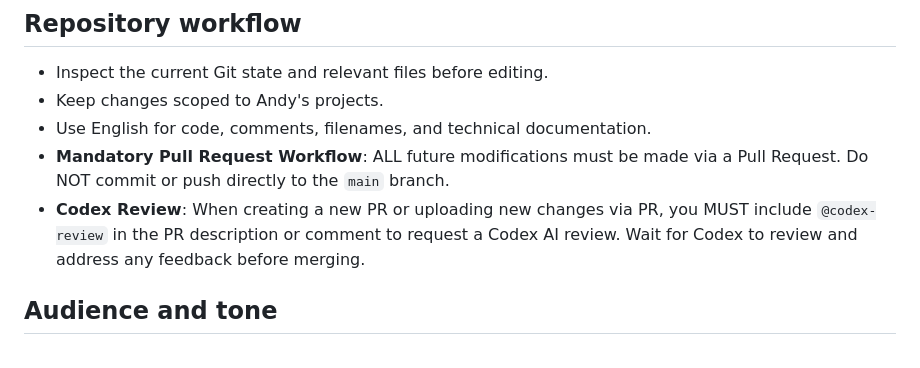
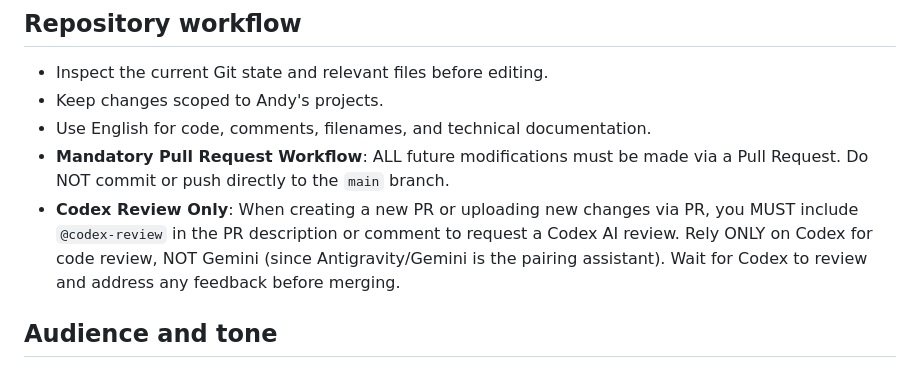
Before and after one commit to xbwei/andy-project, a Markdown page: AGENTS.md, the part around the change. Rendered like a GitHub page.

Commit message:
Update AGENTS.md to specify Codex only for code reviews (#6)
Co-authored-by: Xuebin Wei <xbwei@users.noreply.github.com>

```diff
--- a/AGENTS.md
+++ b/AGENTS.md
@@ -36,7 +36,7 @@ git diff --check
 - Keep changes scoped to Andy's projects.
 - Use English for code, comments, filenames, and technical documentation.
 - **Mandatory Pull Request Workflow**: ALL future modifications must be made via a Pull Request. Do NOT commit or push directly to the `main` branch.
-- **Codex Review**: When creating a new PR or uploading new changes via PR, you MUST include `@codex-review` in the PR description or comment to request a Codex AI review. Wait for Codex to review and address any feedback before merging.
+- **Codex Review Only**: When creating a new PR or uploading new changes via PR, you MUST include `@codex-review` in the PR description or comment to request a Codex AI review. Rely ONLY on Codex for code review, NOT Gemini (since Antigravity/Gemini is the pairing assistant). Wait for Codex to review and address any feedback before merging.
 
 ## Audience and tone
 
```
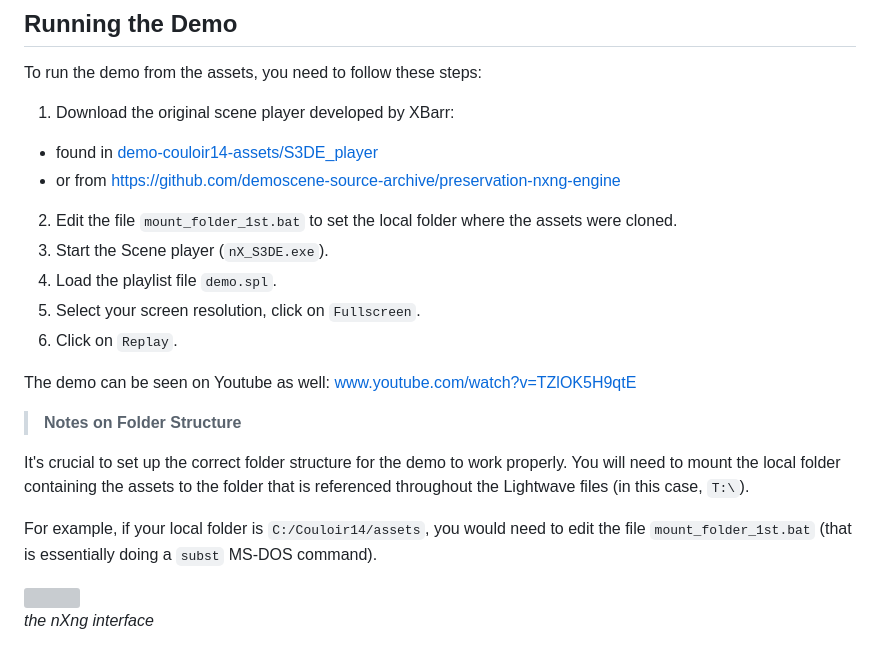
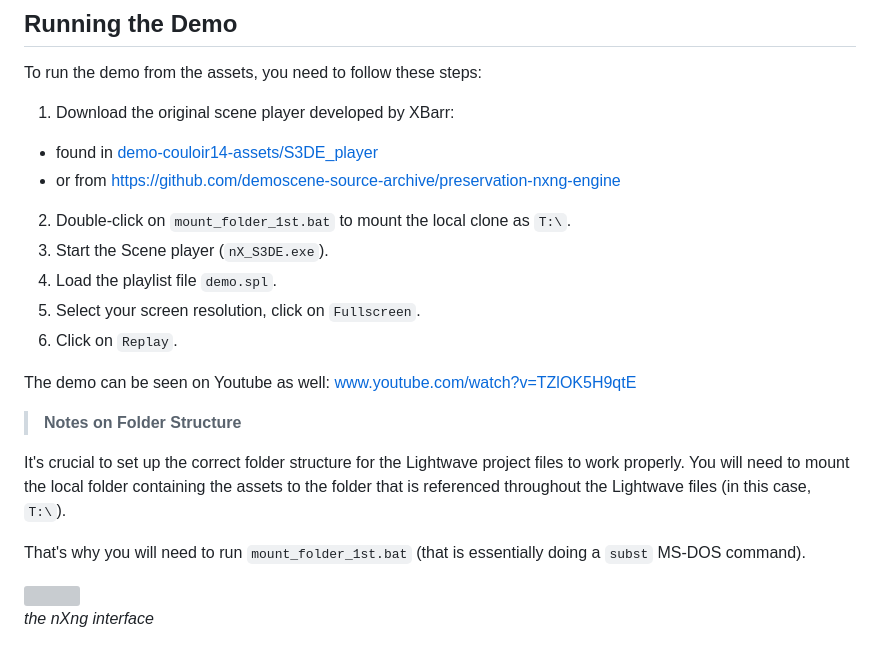
Before and after one commit to astrofra/couloir14, a Markdown page: README.md, the part around the change. Rendered like a GitHub page; grey boxes are pictures that could not be loaded.

Commit message:
Simpler launching instructions.

```diff
--- a/README.md
+++ b/README.md
@@ -15,7 +15,7 @@ To run the demo from the assets, you need to follow these steps:
 1. Download the original scene player developed by XBarr:
   - found in [demo-couloir14-assets/S3DE_player](demo-couloir14-assets/S3DE_player)
   - or from https://github.com/demoscene-source-archive/preservation-nxng-engine
-2. Edit the file `mount_folder_1st.bat` to set the local folder where the assets were cloned.
+2. Double-click on `mount_folder_1st.bat` to mount the local clone as `T:\`.
 3. Start the Scene player (`nX_S3DE.exe`).
 4. Load the playlist file `demo.spl`.
 5. Select your screen resolution, click on `Fullscreen`.
@@ -25,9 +25,9 @@ The demo can be seen on Youtube as well: [www.youtube.com/watch?v=TZlOK5H9qtE](h
 
 > **Notes on Folder Structure**
 
- It's crucial to set up the correct folder structure for the demo to work properly. You will need to mount the local folder containing the assets to the folder that is referenced throughout the Lightwave files (in this case, `T:\`).
+ It's crucial to set up the correct folder structure for the Lightwave project files to work properly. You will need to mount the local folder containing the assets to the folder that is referenced throughout the Lightwave files (in this case, `T:\`).
 
- For example, if your local folder is `C:/Couloir14/assets`, you would need to edit the file `mount_folder_1st.bat` (that is essentially doing a `subst` MS-DOS command).
+ That's why you will need to run `mount_folder_1st.bat` (that is essentially doing a `subst` MS-DOS command).
 
 ![](demo-couloir14-assets/img/nxng_start.png)<br>
 _the nXng interface_
```
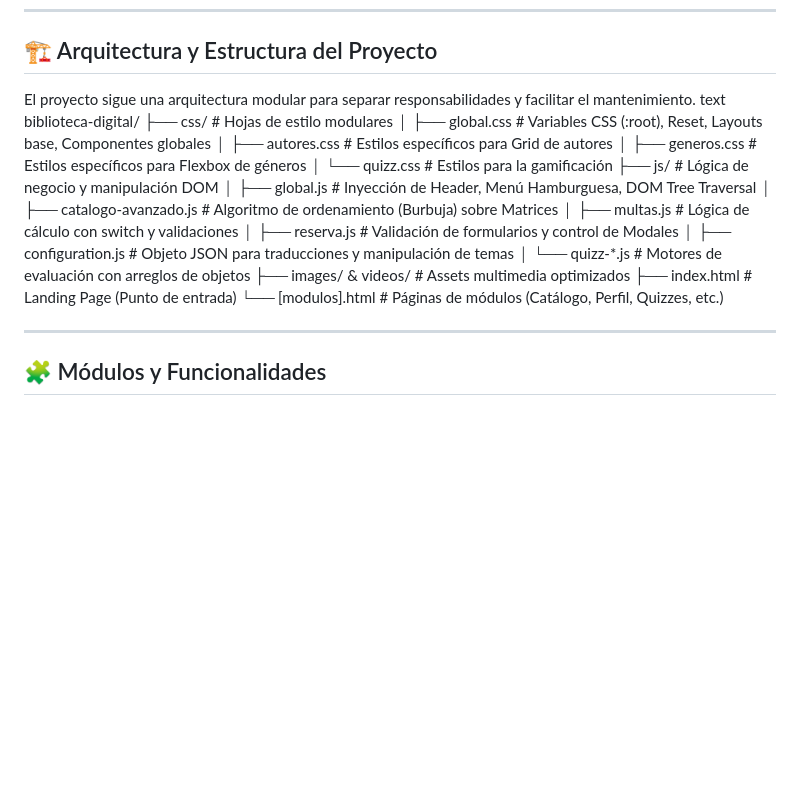
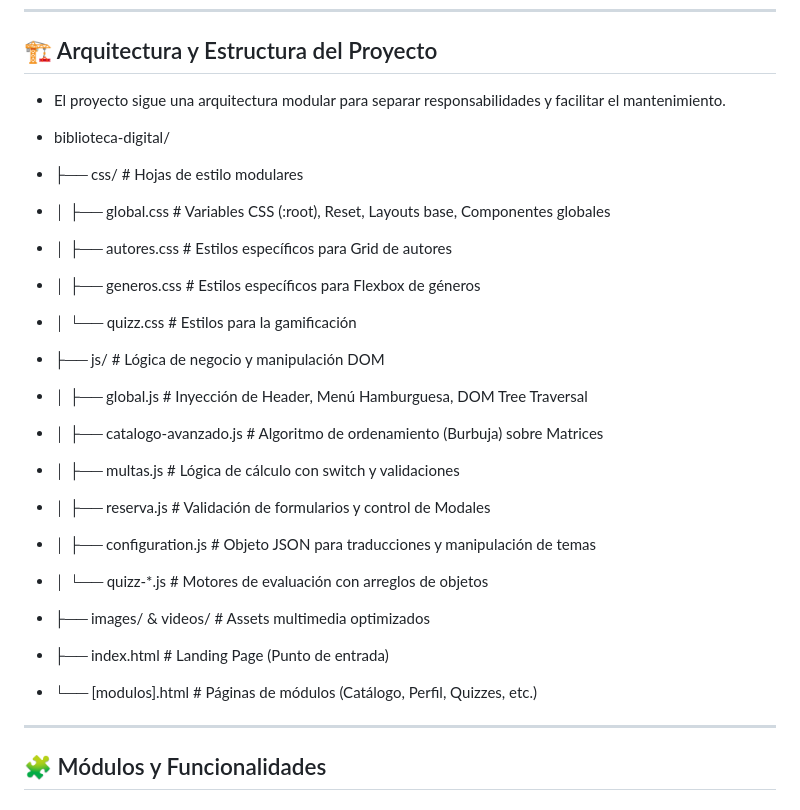
Before and after one commit to 18-0507/TALLER-DE-PROGRAMACION-WEB, a Markdown page: README.md, the part around the change. GitHub-like rendering; blank space fills up the shorter version.

```diff
--- a/README.md
+++ b/README.md
@@ -40,24 +40,24 @@
 ---
 
 ## 🏗️ Arquitectura y Estructura del Proyecto
-El proyecto sigue una arquitectura modular para separar responsabilidades y facilitar el mantenimiento.
-text
-biblioteca-digital/
-├── css/ # Hojas de estilo modulares
-│ ├── global.css # Variables CSS (:root), Reset, Layouts base, Componentes globales
-│ ├── autores.css # Estilos específicos para Grid de autores
-│ ├── generos.css # Estilos específicos para Flexbox de géneros
-│ └── quizz.css # Estilos para la gamificación
-├── js/ # Lógica de negocio y manipulación DOM
-│ ├── global.js # Inyección de Header, Menú Hamburguesa, DOM Tree Traversal
-│ ├── catalogo-avanzado.js # Algoritmo de ordenamiento (Burbuja) sobre Matrices
-│ ├── multas.js # Lógica de cálculo con switch y validaciones
-│ ├── reserva.js # Validación de formularios y control de Modales
-│ ├── configuration.js # Objeto JSON para traducciones y manipulación de temas
-│ └── quizz-*.js # Motores de evaluación con arreglos de objetos
-├── images/ & videos/ # Assets multimedia optimizados
-├── index.html # Landing Page (Punto de entrada)
-└── [modulos].html # Páginas de módulos (Catálogo, Perfil, Quizzes, etc.)
+* El proyecto sigue una arquitectura modular para separar responsabilidades y facilitar el mantenimiento.
+
+* biblioteca-digital/
+* ├── css/ # Hojas de estilo modulares
+* │ ├── global.css # Variables CSS (:root), Reset, Layouts base, Componentes globales
+* │ ├── autores.css # Estilos específicos para Grid de autores
+* │ ├── generos.css # Estilos específicos para Flexbox de géneros
+* │ └── quizz.css # Estilos para la gamificación
+* ├── js/ # Lógica de negocio y manipulación DOM
+* │ ├── global.js # Inyección de Header, Menú Hamburguesa, DOM Tree Traversal
+* │ ├── catalogo-avanzado.js # Algoritmo de ordenamiento (Burbuja) sobre Matrices
+* │ ├── multas.js # Lógica de cálculo con switch y validaciones
+* │ ├── reserva.js # Validación de formularios y control de Modales
+* │ ├── configuration.js # Objeto JSON para traducciones y manipulación de temas
+* │ └── quizz-*.js # Motores de evaluación con arreglos de objetos
+* ├── images/ & videos/ # Assets multimedia optimizados
+* ├── index.html # Landing Page (Punto de entrada)
+* └── [modulos].html # Páginas de módulos (Catálogo, Perfil, Quizzes, etc.)
 
 ---
 
```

### Exercise aim:
Every line of the material must be returned exactly; leave the images out.

### Task response:
Before and after one commit to xbwei/andy-project, a Markdown page: AGENTS.md, the part around the change. Rendered like a GitHub page.

Commit message:
Update AGENTS.md to specify Codex only for code reviews (#6)
Co-authored-by: Xuebin Wei <xbwei@users.noreply.github.com>

```diff
--- a/AGENTS.md
+++ b/AGENTS.md
@@ -36,7 +36,7 @@ git diff --check
 - Keep changes scoped to Andy's projects.
 - Use English for code, comments, filenames, and technical documentation.
 - **Mandatory Pull Request Workflow**: ALL future modifications must be made via a Pull Request. Do NOT commit or push directly to the `main` branch.
-- **Codex Review**: When creating a new PR or uploading new changes via PR, you MUST include `@codex-review` in the PR description or comment to request a Codex AI review. Wait for Codex to review and address any feedback before merging.
+- **Codex Review Only**: When creating a new PR or uploading new changes via PR, you MUST include `@codex-review` in the PR description or comment to request a Codex AI review. Rely ONLY on Codex for code review, NOT Gemini (since Antigravity/Gemini is the pairing assistant). Wait for Codex to review and address any feedback before merging.
 
 ## Audience and tone
 
```
Before and after one commit to astrofra/couloir14, a Markdown page: README.md, the part around the change. Rendered like a GitHub page; grey boxes are pictures that could not be loaded.

Commit message:
Simpler launching instructions.

```diff
--- a/README.md
+++ b/README.md
@@ -15,7 +15,7 @@ To run the demo from the assets, you need to follow these steps:
 1. Download the original scene player developed by XBarr:
   - found in [demo-couloir14-assets/S3DE_player](demo-couloir14-assets/S3DE_player)
   - or from https://github.com/demoscene-source-archive/preservation-nxng-engine
-2. Edit the file `mount_folder_1st.bat` to set the local folder where the assets were cloned.
+2. Double-click on `mount_folder_1st.bat` to mount the local clone as `T:\`.
 3. Start the Scene player (`nX_S3DE.exe`).
 4. Load the playlist file `demo.spl`.
 5. Select your screen resolution, click on `Fullscreen`.
@@ -25,9 +25,9 @@ The demo can be seen on Youtube as well: [www.youtube.com/watch?v=TZlOK5H9qtE](h
 
 > **Notes on Folder Structure**
 
- It's crucial to set up the correct folder structure for the demo to work properly. You will need to mount the local folder containing the assets to the folder that is referenced throughout the Lightwave files (in this case, `T:\`).
+ It's crucial to set up the correct folder structure for the Lightwave project files to work properly. You will need to mount the local folder containing the assets to the folder that is referenced throughout the Lightwave files (in this case, `T:\`).
 
- For example, if your local folder is `C:/Couloir14/assets`, you would need to edit the file `mount_folder_1st.bat` (that is essentially doing a `subst` MS-DOS command).
+ That's why you will need to run `mount_folder_1st.bat` (that is essentially doing a `subst` MS-DOS command).
 
 ![](demo-couloir14-assets/img/nxng_start.png)<br>
 _the nXng interface_
```
Before and after one commit to 18-0507/TALLER-DE-PROGRAMACION-WEB, a Markdown page: README.md, the part around the change. GitHub-like rendering; blank space fills up the shorter version.

```diff
--- a/README.md
+++ b/README.md
@@ -40,24 +40,24 @@
 ---
 
 ## 🏗️ Arquitectura y Estructura del Proyecto
-El proyecto sigue una arquitectura modular para separar responsabilidades y facilitar el mantenimiento.
-text
-biblioteca-digital/
-├── css/ # Hojas de estilo modulares
-│ ├── global.css # Variables CSS (:root), Reset, Layouts base, Componentes globales
-│ ├── autores.css # Estilos específicos para Grid de autores
-│ ├── generos.css # Estilos específicos para Flexbox de géneros
-│ └── quizz.css # Estilos para la gamificación
-├── js/ # Lógica de negocio y manipulación DOM
-│ ├── global.js # Inyección de Header, Menú Hamburguesa, DOM Tree Traversal
-│ ├── catalogo-avanzado.js # Algoritmo de ordenamiento (Burbuja) sobre Matrices
-│ ├── multas.js # Lógica de cálculo con switch y validaciones
-│ ├── reserva.js # Validación de formularios y control de Modales
-│ ├── configuration.js # Objeto JSON para traducciones y manipulación de temas
-│ └── quizz-*.js # Motores de evaluación con arreglos de objetos
-├── images/ & videos/ # Assets multimedia optimizados
-├── index.html # Landing Page (Punto de entrada)
-└── [modulos].html # Páginas de módulos (Catálogo, Perfil, Quizzes, etc.)
+* El proyecto sigue una arquitectura modular para separar responsabilidades y facilitar el mantenimiento.
+
+* biblioteca-digital/
+* ├── css/ # Hojas de estilo modulares
+* │ ├── global.css # Variables CSS (:root), Reset, Layouts base, Componentes globales
+* │ ├── autores.css # Estilos específicos para Grid de autores
+* │ ├── generos.css # Estilos específicos para Flexbox de géneros
+* │ └── quizz.css # Estilos para la gamificación
+* ├── js/ # Lógica de negocio y manipulación DOM
+* │ ├── global.js # Inyección de Header, Menú Hamburguesa, DOM Tree Traversal
+* │ ├── catalogo-avanzado.js # Algoritmo de ordenamiento (Burbuja) sobre Matrices
+* │ ├── multas.js # Lógica de cálculo con switch y validaciones
+* │ ├── reserva.js # Validación de formularios y control de Modales
+* │ ├── configuration.js # Objeto JSON para traducciones y manipulación de temas
+* │ └── quizz-*.js # Motores de evaluación con arreglos de objetos
+* ├── images/ & videos/ # Assets multimedia optimizados
+* ├── index.html # Landing Page (Punto de entrada)
+* └── [modulos].html # Páginas de módulos (Catálogo, Perfil, Quizzes, etc.)
 
 ---
 
```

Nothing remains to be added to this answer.